_WORK REQUIRED_
Work out how many lines of the listing hold the string "resources", then answer with that number and nothing else.

_DATA SECTION_
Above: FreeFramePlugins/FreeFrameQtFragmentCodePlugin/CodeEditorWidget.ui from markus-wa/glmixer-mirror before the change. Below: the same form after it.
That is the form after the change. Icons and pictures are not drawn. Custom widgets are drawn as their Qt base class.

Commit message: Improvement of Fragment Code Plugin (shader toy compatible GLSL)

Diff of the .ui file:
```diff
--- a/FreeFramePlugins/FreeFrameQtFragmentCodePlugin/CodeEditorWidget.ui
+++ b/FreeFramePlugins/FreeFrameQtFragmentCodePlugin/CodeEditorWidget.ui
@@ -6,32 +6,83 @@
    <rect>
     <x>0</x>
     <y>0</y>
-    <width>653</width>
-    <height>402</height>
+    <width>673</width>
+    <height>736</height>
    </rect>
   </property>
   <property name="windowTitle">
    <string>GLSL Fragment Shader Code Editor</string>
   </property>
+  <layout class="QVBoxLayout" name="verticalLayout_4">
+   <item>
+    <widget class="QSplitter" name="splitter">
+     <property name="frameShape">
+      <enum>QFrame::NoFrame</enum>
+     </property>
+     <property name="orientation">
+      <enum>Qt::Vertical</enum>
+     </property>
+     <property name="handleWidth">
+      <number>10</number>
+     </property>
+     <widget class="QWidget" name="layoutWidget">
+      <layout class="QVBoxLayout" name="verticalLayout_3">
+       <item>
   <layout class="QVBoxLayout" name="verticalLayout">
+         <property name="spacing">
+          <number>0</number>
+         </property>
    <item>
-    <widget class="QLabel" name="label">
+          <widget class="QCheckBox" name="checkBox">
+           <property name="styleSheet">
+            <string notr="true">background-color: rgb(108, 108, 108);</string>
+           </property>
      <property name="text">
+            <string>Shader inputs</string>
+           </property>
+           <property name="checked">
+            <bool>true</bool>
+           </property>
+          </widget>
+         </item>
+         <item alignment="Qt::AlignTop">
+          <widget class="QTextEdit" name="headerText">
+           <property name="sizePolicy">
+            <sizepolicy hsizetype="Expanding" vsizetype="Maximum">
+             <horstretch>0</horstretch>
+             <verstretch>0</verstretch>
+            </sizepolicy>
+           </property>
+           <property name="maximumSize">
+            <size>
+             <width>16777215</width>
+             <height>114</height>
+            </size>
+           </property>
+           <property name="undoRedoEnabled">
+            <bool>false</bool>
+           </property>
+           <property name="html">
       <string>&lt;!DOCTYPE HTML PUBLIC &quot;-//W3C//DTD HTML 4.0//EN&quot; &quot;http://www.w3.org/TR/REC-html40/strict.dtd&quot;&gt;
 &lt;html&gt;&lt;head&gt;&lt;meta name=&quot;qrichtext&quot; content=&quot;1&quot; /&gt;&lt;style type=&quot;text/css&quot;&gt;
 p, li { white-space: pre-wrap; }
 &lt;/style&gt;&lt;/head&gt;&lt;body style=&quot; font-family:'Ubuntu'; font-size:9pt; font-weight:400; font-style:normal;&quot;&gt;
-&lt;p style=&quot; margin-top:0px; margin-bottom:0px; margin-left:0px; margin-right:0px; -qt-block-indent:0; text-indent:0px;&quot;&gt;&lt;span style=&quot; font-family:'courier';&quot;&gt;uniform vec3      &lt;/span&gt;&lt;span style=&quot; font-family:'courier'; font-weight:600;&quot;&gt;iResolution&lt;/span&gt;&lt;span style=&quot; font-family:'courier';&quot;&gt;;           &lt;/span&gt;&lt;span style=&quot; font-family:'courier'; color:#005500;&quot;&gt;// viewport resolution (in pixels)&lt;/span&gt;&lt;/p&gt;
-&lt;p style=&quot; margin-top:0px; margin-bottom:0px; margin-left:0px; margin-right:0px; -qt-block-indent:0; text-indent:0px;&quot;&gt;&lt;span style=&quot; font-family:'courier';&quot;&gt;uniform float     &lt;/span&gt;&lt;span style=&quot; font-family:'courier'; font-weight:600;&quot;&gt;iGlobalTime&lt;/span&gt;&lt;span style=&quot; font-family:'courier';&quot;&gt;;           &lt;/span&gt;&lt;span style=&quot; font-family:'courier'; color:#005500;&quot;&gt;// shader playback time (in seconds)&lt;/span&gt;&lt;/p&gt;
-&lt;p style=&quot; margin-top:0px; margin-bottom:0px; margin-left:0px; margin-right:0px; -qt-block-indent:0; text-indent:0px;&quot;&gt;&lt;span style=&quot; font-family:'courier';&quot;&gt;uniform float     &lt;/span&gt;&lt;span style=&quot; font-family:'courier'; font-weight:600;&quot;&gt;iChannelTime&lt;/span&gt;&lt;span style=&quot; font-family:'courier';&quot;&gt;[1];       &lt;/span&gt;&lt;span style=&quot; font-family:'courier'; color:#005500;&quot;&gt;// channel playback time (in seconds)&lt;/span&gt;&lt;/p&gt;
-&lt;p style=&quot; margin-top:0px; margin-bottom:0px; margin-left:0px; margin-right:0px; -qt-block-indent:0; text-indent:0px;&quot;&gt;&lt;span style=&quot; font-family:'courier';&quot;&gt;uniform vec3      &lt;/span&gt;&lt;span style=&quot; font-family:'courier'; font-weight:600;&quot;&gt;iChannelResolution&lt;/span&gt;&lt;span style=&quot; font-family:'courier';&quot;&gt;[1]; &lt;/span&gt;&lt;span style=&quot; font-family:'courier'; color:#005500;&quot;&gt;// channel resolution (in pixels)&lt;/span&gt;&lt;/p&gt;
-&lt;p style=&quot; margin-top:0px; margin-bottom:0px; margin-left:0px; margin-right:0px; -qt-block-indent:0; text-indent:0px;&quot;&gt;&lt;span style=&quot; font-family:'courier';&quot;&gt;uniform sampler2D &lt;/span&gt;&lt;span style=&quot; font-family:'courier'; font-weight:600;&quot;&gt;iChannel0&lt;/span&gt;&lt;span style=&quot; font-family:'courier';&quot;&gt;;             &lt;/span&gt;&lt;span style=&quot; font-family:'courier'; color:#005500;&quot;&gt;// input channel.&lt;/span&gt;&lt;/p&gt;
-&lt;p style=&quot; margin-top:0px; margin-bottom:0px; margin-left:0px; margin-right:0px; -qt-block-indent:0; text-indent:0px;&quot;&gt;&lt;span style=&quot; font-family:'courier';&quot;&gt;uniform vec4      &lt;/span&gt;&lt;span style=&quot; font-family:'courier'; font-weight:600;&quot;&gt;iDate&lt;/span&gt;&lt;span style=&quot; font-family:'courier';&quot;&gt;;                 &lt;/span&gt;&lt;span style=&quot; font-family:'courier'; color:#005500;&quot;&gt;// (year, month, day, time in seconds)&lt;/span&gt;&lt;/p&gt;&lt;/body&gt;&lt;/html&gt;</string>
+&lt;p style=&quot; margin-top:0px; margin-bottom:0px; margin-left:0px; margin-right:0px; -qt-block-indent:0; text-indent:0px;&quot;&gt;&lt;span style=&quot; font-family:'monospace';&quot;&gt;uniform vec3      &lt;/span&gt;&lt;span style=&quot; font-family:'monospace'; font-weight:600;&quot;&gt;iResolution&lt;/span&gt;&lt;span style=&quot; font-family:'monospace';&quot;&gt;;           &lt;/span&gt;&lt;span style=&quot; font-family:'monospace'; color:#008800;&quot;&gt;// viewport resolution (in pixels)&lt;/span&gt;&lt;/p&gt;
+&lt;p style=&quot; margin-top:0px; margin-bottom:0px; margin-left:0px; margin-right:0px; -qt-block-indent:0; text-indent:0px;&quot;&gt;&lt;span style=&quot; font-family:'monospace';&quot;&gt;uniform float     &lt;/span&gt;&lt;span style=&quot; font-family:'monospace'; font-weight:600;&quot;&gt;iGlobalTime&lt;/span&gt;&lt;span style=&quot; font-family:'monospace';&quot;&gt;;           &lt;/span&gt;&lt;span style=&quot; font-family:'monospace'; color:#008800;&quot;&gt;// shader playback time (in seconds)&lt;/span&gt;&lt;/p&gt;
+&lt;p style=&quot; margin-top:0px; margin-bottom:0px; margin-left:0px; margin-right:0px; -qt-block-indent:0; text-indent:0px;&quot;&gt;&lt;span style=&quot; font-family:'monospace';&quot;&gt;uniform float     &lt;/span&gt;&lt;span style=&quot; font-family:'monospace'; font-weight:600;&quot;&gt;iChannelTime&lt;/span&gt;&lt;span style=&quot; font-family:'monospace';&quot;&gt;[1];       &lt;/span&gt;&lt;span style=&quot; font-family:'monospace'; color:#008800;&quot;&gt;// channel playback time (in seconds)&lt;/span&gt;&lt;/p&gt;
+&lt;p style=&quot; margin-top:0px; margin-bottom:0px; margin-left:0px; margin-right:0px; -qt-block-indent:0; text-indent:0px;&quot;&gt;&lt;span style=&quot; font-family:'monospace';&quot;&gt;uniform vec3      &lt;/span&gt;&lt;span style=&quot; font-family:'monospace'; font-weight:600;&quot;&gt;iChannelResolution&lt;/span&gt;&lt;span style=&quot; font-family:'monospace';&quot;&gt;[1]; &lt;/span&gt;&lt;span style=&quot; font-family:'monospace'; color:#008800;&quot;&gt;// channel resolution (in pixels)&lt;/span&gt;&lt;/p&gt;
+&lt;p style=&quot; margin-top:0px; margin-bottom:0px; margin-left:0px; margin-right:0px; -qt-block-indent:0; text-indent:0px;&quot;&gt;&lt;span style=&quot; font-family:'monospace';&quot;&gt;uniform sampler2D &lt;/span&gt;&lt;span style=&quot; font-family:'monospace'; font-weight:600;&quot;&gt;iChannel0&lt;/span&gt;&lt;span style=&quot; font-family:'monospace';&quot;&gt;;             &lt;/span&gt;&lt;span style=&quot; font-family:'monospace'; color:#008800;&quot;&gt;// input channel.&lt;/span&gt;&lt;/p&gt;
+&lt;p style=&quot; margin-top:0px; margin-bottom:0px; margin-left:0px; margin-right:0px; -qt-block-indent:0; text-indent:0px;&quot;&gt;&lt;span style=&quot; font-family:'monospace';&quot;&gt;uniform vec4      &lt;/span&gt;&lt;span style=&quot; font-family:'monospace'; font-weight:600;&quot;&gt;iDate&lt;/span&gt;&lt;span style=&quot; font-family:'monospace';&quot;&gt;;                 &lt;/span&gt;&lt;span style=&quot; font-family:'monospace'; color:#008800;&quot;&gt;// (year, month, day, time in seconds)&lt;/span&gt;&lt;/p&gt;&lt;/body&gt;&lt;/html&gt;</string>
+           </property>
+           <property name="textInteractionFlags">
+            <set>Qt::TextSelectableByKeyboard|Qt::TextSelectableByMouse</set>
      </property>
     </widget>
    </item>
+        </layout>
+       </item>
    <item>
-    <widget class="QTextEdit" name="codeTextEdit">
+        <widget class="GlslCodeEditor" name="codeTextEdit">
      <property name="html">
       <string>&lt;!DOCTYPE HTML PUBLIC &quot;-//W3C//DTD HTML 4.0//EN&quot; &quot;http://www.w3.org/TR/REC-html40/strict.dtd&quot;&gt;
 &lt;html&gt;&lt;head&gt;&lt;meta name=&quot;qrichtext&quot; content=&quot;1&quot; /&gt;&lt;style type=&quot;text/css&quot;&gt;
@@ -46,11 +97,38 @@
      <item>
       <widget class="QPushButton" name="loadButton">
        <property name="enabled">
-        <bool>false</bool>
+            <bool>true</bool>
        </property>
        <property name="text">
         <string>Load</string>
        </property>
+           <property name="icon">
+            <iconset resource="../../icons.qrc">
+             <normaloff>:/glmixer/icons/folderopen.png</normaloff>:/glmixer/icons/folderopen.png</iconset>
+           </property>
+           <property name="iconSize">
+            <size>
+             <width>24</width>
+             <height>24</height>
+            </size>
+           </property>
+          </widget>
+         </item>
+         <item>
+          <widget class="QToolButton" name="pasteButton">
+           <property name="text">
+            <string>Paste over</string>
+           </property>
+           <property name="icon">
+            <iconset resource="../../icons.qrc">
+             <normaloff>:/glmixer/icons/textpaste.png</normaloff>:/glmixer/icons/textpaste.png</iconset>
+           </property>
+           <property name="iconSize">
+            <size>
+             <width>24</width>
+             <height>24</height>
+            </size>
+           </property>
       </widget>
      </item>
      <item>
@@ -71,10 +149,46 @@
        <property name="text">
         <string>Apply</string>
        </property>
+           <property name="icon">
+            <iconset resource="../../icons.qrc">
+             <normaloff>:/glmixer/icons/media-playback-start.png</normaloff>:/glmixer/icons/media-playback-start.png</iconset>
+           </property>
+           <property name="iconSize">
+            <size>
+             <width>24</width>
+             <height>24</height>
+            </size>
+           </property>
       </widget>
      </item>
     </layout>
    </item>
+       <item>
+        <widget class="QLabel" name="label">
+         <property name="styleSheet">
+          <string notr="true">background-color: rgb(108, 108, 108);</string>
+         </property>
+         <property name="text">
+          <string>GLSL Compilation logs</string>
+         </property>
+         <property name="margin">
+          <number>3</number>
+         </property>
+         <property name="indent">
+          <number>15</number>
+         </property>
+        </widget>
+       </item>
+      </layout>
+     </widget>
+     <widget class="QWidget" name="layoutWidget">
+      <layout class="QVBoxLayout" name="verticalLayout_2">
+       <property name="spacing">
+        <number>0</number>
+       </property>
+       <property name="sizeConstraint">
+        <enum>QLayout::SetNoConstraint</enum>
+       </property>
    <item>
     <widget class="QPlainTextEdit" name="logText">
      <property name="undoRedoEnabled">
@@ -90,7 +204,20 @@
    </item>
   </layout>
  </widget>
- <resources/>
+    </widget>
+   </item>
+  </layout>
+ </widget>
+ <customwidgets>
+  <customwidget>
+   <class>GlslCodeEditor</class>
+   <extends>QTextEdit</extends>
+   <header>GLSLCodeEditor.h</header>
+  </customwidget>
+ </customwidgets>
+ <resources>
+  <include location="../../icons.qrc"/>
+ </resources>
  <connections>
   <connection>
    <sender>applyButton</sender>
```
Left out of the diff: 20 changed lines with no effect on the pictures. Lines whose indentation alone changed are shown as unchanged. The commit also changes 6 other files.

--

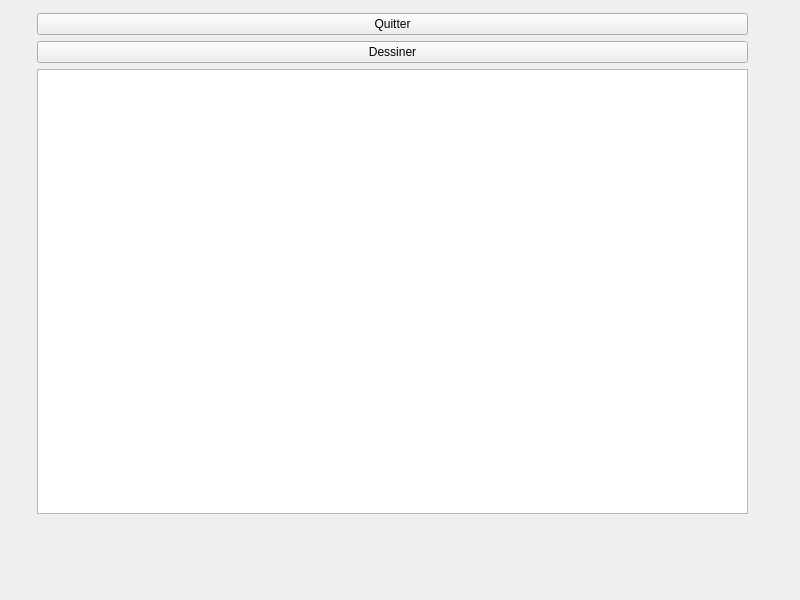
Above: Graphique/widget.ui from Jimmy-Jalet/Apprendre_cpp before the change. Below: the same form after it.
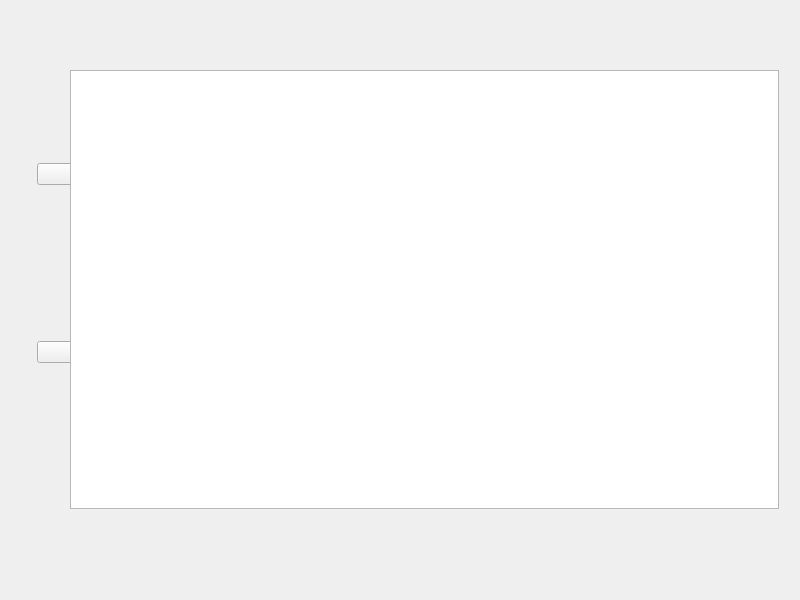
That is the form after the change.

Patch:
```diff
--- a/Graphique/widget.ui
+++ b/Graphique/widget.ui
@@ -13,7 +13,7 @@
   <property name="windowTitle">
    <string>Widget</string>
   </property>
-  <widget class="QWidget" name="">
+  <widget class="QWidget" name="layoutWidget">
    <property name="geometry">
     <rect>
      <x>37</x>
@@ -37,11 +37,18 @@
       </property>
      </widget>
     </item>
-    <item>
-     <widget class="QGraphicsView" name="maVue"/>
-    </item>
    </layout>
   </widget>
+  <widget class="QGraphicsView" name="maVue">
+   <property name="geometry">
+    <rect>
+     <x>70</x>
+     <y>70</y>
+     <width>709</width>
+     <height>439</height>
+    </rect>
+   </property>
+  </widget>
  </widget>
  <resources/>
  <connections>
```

==

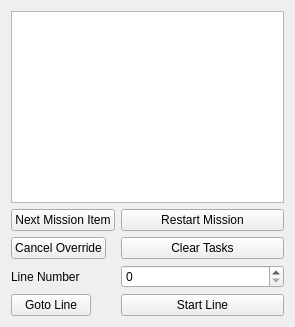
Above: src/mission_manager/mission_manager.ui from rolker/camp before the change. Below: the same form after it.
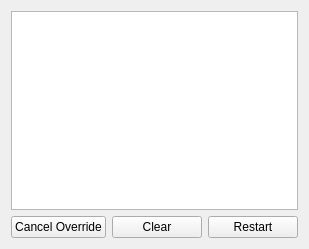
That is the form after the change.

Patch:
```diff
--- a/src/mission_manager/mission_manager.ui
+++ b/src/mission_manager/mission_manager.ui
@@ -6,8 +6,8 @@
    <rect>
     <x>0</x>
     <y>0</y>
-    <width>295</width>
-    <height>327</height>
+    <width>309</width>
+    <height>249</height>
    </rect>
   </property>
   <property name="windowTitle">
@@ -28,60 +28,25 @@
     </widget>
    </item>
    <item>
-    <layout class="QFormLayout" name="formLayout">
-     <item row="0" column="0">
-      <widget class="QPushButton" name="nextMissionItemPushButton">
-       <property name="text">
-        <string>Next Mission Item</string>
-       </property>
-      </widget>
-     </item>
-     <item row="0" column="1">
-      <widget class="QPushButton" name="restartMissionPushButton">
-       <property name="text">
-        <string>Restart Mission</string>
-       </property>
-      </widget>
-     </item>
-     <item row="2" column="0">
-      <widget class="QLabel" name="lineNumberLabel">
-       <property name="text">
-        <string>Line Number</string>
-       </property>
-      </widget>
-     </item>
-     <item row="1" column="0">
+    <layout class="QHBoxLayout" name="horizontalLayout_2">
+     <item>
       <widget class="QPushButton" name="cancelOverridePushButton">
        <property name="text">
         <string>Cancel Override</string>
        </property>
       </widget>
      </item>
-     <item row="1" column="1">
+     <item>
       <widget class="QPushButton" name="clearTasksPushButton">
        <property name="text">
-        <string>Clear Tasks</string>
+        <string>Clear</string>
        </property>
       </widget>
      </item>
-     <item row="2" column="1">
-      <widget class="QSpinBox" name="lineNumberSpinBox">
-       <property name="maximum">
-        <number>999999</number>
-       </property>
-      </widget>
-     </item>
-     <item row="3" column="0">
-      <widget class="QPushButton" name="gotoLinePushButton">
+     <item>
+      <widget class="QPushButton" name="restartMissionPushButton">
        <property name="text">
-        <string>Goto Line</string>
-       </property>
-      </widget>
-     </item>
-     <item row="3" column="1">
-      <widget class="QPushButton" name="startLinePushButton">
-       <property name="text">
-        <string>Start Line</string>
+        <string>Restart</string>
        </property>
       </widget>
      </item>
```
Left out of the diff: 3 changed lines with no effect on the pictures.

_SOLVED EXERCISE_
4